=== Task details ===
This exercise calls for duplicating every entry below exactly, without the images.

(Structured diff data)
┌──

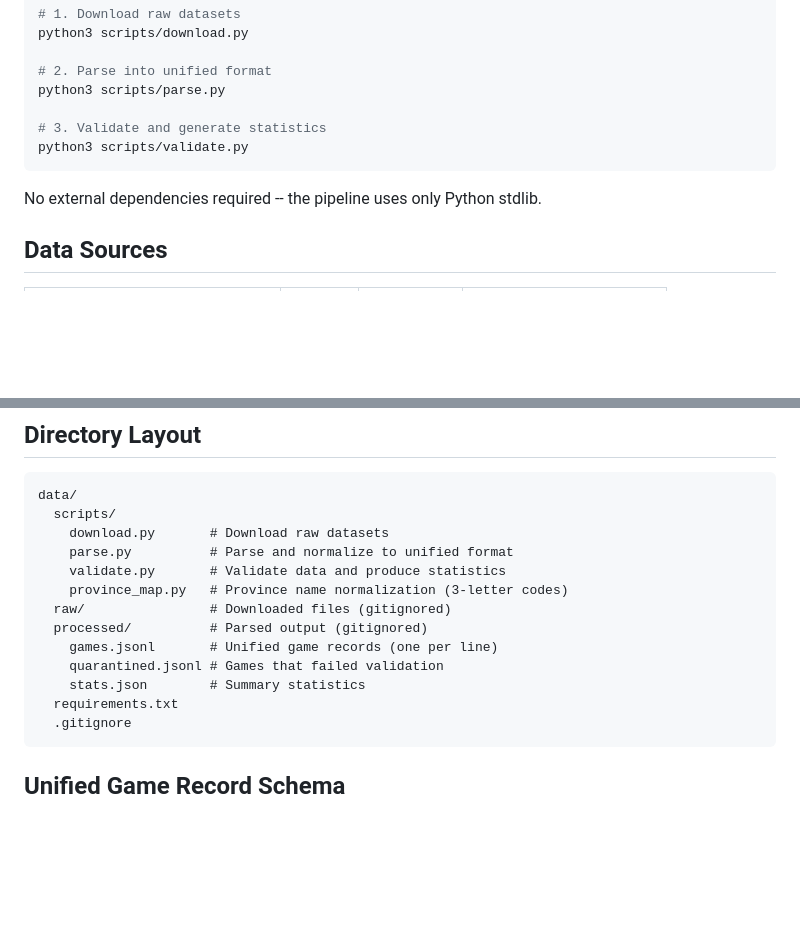
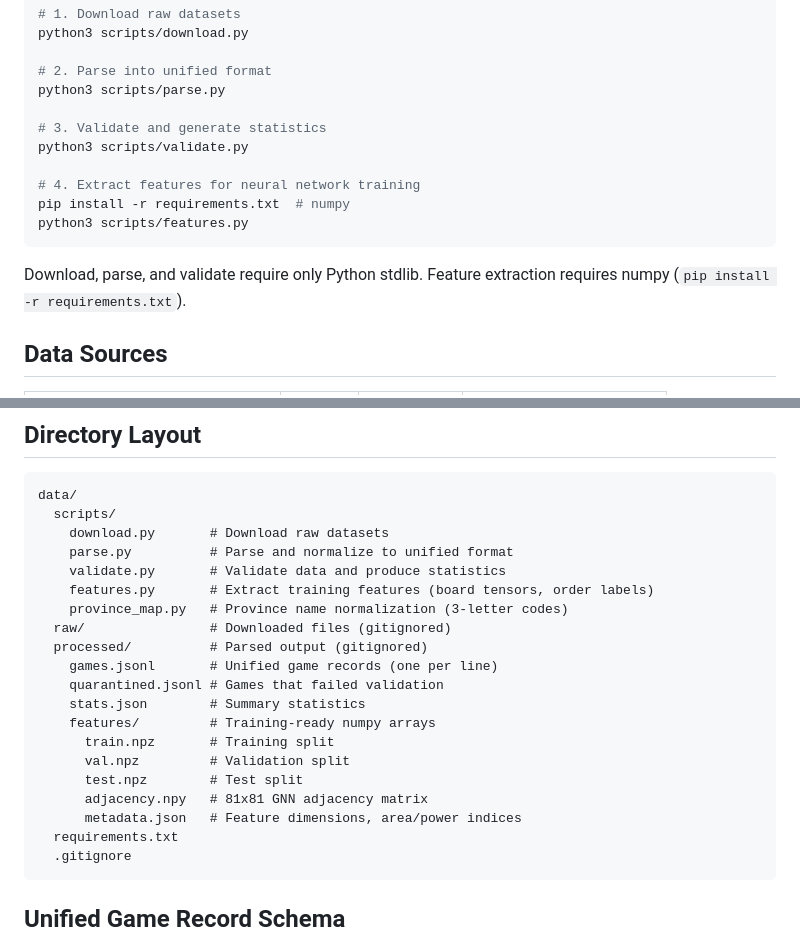
Before and after one commit to freeeve/polite-betrayal, a Markdown page: data/README.md, 2 parts joined by grey strips. GitHub-like rendering; blank space fills up the shorter version.

Commit message:
docs(data): document feature extraction step and output files

````diff
--- a/data/README.md
+++ b/data/README.md
@@ -15,9 +15,13 @@ python3 scripts/parse.py
 
 # 3. Validate and generate statistics
 python3 scripts/validate.py
+
+# 4. Extract features for neural network training
+pip install -r requirements.txt  # numpy
+python3 scripts/features.py
 ```
 
-No external dependencies required -- the pipeline uses only Python stdlib.
+Download, parse, and validate require only Python stdlib. Feature extraction requires numpy (`pip install -r requirements.txt`).
 
 ## Data Sources
 
@@ -36,12 +40,19 @@ data/
     download.py       # Download raw datasets
     parse.py          # Parse and normalize to unified format
     validate.py       # Validate data and produce statistics
+    features.py       # Extract training features (board tensors, order labels)
     province_map.py   # Province name normalization (3-letter codes)
   raw/                # Downloaded files (gitignored)
   processed/          # Parsed output (gitignored)
     games.jsonl       # Unified game records (one per line)
     quarantined.jsonl # Games that failed validation
     stats.json        # Summary statistics
+    features/         # Training-ready numpy arrays
+      train.npz       # Training split
+      val.npz         # Validation split
+      test.npz        # Test split
+      adjacency.npy   # 81x81 GNN adjacency matrix
+      metadata.json   # Feature dimensions, area/power indices
   requirements.txt
   .gitignore
 ```
````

└──

=== Answer for this exercise ===
Before and after one commit to freeeve/polite-betrayal, a Markdown page: data/README.md, 2 parts joined by grey strips. GitHub-like rendering; blank space fills up the shorter version.

Commit message:
docs(data): document feature extraction step and output files

````diff
--- a/data/README.md
+++ b/data/README.md
@@ -15,9 +15,13 @@ python3 scripts/parse.py
 
 # 3. Validate and generate statistics
 python3 scripts/validate.py
+
+# 4. Extract features for neural network training
+pip install -r requirements.txt  # numpy
+python3 scripts/features.py
 ```
 
-No external dependencies required -- the pipeline uses only Python stdlib.
+Download, parse, and validate require only Python stdlib. Feature extraction requires numpy (`pip install -r requirements.txt`).
 
 ## Data Sources
 
@@ -36,12 +40,19 @@ data/
     download.py       # Download raw datasets
     parse.py          # Parse and normalize to unified format
     validate.py       # Validate data and produce statistics
+    features.py       # Extract training features (board tensors, order labels)
     province_map.py   # Province name normalization (3-letter codes)
   raw/                # Downloaded files (gitignored)
   processed/          # Parsed output (gitignored)
     games.jsonl       # Unified game records (one per line)
     quarantined.jsonl # Games that failed validation
     stats.json        # Summary statistics
+    features/         # Training-ready numpy arrays
+      train.npz       # Training split
+      val.npz         # Validation split
+      test.npz        # Test split
+      adjacency.npy   # 81x81 GNN adjacency matrix
+      metadata.json   # Feature dimensions, area/power indices
   requirements.txt
   .gitignore
 ```
````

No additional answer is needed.